*What you should do*
Look through the entries below. Report each line that has the word "面试题手册" in it.

*Data to use*

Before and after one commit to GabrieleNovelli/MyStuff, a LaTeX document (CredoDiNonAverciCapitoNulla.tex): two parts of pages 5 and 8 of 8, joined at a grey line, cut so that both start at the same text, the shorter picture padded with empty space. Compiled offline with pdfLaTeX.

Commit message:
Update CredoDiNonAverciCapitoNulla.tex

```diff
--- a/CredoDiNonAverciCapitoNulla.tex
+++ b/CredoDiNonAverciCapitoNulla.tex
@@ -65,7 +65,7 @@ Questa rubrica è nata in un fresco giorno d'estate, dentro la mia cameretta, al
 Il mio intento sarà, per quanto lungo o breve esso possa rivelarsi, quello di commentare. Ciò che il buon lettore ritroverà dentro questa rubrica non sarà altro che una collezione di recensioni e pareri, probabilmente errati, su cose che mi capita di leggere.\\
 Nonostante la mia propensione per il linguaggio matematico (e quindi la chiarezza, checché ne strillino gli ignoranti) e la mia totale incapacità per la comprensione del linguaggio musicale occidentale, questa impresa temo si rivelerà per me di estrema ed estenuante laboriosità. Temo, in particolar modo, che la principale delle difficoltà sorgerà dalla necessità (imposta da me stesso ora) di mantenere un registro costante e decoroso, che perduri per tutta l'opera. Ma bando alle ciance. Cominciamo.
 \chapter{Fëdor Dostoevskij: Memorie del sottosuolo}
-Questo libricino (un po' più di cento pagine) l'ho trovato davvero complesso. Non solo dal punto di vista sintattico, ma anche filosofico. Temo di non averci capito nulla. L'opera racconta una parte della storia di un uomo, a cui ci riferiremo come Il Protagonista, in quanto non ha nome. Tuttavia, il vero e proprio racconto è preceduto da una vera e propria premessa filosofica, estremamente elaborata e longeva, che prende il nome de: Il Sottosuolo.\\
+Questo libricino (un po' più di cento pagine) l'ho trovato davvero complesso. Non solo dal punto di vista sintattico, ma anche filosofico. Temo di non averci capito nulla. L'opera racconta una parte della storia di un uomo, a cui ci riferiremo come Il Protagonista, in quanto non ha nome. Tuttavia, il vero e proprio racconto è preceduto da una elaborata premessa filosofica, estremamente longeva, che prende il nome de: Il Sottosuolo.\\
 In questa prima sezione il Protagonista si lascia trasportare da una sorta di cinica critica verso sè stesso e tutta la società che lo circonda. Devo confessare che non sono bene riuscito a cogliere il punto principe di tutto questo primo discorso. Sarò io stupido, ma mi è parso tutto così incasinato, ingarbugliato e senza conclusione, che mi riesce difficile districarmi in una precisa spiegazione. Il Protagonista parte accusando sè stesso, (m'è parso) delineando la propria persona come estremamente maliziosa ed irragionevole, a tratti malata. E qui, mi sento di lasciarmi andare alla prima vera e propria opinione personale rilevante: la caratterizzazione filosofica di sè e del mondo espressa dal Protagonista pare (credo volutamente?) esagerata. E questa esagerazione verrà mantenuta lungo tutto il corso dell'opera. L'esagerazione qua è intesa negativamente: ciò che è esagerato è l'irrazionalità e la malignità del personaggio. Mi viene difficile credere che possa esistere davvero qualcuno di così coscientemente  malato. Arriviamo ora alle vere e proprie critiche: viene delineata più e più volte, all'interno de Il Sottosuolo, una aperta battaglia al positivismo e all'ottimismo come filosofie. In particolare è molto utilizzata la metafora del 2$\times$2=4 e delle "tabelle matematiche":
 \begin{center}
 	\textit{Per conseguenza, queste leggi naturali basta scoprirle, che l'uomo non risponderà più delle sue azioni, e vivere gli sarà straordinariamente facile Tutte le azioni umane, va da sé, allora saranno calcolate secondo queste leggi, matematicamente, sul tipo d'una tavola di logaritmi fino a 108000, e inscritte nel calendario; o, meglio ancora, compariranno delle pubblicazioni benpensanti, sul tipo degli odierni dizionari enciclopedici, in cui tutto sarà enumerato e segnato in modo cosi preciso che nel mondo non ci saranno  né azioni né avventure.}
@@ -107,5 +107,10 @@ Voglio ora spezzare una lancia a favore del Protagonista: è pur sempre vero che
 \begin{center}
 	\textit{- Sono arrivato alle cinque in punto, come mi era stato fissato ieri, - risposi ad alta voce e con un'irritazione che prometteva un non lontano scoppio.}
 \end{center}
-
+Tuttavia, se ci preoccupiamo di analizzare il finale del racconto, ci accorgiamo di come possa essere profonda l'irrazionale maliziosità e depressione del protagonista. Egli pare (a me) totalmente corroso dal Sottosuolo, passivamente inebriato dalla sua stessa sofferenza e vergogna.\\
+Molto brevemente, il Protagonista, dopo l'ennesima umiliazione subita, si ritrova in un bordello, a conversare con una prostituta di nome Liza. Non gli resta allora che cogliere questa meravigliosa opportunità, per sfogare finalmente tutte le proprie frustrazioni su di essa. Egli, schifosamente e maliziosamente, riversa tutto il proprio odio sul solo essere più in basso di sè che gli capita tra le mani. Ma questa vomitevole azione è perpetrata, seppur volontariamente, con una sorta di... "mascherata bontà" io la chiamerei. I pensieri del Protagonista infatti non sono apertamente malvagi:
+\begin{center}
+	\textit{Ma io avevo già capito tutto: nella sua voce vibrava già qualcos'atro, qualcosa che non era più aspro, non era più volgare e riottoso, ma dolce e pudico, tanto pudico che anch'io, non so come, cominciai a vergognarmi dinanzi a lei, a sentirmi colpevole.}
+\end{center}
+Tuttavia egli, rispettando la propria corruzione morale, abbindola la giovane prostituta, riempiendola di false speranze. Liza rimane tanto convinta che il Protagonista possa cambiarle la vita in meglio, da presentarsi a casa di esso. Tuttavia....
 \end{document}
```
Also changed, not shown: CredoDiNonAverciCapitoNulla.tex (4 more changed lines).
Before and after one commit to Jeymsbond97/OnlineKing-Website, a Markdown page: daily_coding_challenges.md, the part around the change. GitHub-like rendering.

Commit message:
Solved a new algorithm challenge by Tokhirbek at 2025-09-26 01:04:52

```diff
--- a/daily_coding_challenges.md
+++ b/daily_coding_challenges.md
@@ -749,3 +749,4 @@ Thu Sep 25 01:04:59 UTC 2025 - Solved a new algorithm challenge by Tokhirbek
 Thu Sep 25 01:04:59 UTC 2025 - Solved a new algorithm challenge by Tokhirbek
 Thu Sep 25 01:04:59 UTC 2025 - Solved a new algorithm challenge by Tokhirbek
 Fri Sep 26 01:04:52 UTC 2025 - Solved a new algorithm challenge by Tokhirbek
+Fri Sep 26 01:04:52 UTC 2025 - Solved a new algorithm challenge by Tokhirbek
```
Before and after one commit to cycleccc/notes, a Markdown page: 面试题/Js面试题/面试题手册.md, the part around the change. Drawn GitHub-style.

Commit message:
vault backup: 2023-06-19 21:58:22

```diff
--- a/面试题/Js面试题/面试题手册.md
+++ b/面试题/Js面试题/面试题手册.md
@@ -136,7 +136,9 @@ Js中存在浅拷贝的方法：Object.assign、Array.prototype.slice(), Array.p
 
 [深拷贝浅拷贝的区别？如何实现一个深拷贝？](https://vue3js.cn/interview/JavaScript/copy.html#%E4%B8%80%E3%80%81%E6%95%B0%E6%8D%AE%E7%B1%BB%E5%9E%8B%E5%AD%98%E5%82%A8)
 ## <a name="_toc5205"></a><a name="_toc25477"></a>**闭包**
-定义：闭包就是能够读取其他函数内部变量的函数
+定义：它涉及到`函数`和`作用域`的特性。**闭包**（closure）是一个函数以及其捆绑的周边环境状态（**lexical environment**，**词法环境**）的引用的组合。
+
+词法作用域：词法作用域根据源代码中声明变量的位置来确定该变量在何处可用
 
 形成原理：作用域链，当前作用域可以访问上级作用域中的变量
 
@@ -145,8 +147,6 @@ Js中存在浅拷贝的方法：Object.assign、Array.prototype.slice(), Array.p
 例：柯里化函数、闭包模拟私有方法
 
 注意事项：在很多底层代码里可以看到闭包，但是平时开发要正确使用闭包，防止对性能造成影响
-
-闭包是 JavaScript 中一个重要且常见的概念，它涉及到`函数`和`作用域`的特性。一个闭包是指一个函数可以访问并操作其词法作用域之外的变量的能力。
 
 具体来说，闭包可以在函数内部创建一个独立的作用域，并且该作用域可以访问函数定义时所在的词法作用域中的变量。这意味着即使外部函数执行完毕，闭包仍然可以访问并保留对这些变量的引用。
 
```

*Expected output*
Before and after one commit to cycleccc/notes, a Markdown page: 面试题/Js面试题/面试题手册.md, the part around the change. Drawn GitHub-style.
--- a/面试题/Js面试题/面试题手册.md
+++ b/面试题/Js面试题/面试题手册.md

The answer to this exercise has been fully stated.